First, we had to decide what kind of chickens we wanted. Who knew there were a million different species (literally, everyone but us). We went to our local hardware store to decide which type to buy. We also aren’t planning to eat the chickens once they stop laying (E would literally die – she doesn’t even want us to kill crickets). Therefore, we didn’t need “meat” chickens. We chose Leghorns because they can lay large eggs, up to one per day, and their eggs are white (T has a thing about food looking strange). We bought two chicks, because E didn’t want one to be by itself, and three seemed like too big a commitment.
At this point, it was still chilly at night, so we decided to keep them inside until they get bigger. Their initial setup was in a small galvanized tub with wood shavings. We also got a heat lamp, since chicks need to have access to 95°F when they are small until they grow feathers.
We equipped them with water and a feeder. We started them on a starter feed since they are so small. As you can see, they immediately started kicking shavings into their water, so I eventually elevated it to keep it clean. Chickens can be jerks.
Although the Leghorns started out yellow and downy, they quickly lost the down and turned to their signature white color. I was constantly sweeping up the down (aka, stirring it up in the air and not actually cleaning anything).
They grew fast. Within a week, they were perching on the edge of the tub, and eventually flying out. I’ll spare you the details of me chasing tiny chicks around my laundry room. It wasn’t pretty. So, after two weeks, we decided they needed an upgrade.
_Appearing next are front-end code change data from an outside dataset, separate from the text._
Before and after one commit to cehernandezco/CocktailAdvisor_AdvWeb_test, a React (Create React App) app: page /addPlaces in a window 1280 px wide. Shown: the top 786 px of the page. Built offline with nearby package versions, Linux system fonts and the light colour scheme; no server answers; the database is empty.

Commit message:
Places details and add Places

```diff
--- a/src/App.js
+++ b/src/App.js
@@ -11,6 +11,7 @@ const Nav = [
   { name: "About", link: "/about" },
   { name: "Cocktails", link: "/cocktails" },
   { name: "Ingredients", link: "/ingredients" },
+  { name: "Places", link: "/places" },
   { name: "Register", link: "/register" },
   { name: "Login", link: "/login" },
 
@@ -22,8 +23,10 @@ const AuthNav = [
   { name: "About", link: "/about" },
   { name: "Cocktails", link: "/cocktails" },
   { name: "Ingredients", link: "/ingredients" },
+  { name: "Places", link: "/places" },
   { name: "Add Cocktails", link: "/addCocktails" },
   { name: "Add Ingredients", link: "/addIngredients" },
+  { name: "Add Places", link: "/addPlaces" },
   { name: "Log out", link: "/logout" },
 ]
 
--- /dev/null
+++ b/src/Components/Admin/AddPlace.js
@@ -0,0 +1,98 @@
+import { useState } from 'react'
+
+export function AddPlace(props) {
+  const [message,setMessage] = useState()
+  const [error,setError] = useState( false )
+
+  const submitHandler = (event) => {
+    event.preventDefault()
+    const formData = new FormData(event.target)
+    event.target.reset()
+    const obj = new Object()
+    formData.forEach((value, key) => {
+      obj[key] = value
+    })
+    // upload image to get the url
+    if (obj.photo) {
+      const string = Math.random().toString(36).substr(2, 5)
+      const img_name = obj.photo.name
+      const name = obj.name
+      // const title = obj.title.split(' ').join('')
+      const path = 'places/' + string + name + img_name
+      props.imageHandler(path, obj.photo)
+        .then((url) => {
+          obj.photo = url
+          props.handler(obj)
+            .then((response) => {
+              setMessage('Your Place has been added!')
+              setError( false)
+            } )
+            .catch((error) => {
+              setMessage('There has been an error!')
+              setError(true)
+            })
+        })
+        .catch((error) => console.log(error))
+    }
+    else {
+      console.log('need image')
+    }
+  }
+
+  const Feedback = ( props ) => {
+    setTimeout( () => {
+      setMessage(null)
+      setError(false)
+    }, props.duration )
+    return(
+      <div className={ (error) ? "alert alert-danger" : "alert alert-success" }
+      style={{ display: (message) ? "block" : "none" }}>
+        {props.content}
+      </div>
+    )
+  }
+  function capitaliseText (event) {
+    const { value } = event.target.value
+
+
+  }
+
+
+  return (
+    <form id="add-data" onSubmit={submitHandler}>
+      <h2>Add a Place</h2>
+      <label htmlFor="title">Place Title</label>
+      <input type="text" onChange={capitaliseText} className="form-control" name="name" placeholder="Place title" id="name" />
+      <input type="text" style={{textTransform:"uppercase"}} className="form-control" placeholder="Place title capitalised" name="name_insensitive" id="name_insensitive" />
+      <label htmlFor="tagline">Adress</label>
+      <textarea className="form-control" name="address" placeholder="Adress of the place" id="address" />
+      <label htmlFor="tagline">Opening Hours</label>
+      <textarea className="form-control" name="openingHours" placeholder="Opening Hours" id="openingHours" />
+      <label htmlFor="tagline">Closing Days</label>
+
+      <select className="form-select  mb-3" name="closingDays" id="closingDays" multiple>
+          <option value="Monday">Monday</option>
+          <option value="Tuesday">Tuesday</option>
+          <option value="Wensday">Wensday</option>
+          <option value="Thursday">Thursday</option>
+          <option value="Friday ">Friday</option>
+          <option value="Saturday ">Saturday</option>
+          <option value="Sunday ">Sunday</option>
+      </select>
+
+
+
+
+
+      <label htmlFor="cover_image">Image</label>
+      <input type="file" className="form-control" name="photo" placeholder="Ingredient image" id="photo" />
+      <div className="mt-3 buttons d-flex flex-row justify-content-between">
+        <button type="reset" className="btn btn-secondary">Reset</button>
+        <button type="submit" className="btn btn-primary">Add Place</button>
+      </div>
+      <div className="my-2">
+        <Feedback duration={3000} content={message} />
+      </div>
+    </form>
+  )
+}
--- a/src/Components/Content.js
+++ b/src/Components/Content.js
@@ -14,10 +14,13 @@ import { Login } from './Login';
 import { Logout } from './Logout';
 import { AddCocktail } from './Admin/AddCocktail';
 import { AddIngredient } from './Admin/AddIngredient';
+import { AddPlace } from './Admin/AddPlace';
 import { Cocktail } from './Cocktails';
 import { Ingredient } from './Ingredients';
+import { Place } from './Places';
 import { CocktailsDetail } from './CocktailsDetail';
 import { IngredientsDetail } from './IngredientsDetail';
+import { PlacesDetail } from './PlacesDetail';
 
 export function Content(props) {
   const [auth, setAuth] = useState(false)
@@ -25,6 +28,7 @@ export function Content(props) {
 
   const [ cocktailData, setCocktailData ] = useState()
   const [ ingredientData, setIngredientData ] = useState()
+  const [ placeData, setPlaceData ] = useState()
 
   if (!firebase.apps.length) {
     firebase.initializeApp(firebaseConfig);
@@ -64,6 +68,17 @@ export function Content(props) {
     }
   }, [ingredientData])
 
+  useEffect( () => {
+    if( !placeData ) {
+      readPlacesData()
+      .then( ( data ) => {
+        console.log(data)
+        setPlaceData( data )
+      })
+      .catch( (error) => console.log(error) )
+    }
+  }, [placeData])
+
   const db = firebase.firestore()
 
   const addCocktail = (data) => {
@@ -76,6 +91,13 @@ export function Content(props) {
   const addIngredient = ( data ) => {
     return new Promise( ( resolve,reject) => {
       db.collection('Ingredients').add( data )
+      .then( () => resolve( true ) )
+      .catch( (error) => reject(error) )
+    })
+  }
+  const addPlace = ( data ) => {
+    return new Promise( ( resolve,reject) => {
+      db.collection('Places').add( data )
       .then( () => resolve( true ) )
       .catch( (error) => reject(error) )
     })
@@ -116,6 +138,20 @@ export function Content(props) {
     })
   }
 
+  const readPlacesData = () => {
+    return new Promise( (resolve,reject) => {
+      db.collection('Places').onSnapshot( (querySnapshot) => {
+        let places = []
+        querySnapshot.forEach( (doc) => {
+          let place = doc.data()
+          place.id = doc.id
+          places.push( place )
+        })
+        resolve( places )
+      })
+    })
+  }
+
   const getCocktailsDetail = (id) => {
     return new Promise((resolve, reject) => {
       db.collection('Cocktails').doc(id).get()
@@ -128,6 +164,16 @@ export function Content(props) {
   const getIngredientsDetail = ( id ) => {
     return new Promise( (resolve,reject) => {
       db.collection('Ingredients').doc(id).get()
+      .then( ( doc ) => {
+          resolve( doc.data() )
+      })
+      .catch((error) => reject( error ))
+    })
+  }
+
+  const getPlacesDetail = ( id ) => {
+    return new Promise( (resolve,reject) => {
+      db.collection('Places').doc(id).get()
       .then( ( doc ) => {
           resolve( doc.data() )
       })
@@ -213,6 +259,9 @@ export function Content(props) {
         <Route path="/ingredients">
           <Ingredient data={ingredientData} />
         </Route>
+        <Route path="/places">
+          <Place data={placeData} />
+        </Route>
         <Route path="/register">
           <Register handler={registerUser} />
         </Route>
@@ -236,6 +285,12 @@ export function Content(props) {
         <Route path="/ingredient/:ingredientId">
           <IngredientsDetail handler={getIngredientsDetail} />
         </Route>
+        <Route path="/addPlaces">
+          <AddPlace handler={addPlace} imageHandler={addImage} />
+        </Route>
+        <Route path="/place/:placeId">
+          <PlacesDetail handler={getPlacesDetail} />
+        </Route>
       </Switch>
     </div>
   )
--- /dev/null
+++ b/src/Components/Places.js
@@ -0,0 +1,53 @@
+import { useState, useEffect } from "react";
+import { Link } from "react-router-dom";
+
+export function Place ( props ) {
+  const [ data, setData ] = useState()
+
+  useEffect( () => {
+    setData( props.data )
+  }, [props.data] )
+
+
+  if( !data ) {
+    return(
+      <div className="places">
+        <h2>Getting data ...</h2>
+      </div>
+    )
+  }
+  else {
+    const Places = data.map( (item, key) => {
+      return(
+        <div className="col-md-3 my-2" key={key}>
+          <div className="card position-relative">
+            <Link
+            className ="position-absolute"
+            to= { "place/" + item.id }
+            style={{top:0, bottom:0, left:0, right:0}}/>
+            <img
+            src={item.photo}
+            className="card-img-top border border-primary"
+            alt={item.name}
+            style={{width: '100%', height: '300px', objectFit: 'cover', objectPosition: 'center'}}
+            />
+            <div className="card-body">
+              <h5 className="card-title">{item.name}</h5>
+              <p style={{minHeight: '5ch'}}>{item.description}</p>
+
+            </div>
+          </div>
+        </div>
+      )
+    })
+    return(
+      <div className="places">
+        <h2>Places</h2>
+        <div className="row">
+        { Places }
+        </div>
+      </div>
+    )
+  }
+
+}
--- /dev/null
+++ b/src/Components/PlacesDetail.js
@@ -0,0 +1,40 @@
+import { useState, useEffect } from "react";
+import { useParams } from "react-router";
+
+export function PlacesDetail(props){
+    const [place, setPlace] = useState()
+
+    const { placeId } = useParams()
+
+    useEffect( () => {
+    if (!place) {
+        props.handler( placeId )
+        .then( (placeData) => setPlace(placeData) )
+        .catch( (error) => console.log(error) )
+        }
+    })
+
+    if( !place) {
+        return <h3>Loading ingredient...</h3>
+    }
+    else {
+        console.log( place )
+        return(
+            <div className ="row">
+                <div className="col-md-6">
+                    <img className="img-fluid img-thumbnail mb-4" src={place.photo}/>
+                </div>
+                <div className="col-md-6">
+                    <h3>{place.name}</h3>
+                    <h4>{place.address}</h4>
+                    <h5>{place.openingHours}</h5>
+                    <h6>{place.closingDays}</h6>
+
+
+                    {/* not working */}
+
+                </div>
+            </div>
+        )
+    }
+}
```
We had an old rabbit cage from last Easter. E’s bunny escaped (actually escaped, not the “escaped” your parents tell you about when your bunny goes to Bunny Heaven), so it’s just been sitting in the shed. It was a perfect opportunity.
As you can see, they’re quite a bit bigger than just 3 weeks ago. They still haven’t grown their head feathers, so they aren’t ready to go outside yet. But soon, my friends, soon. Next, we’ll tell you the (hilarious) process of building their final home, the chicken coop!
Any advice or words of wisdom for raising chickens?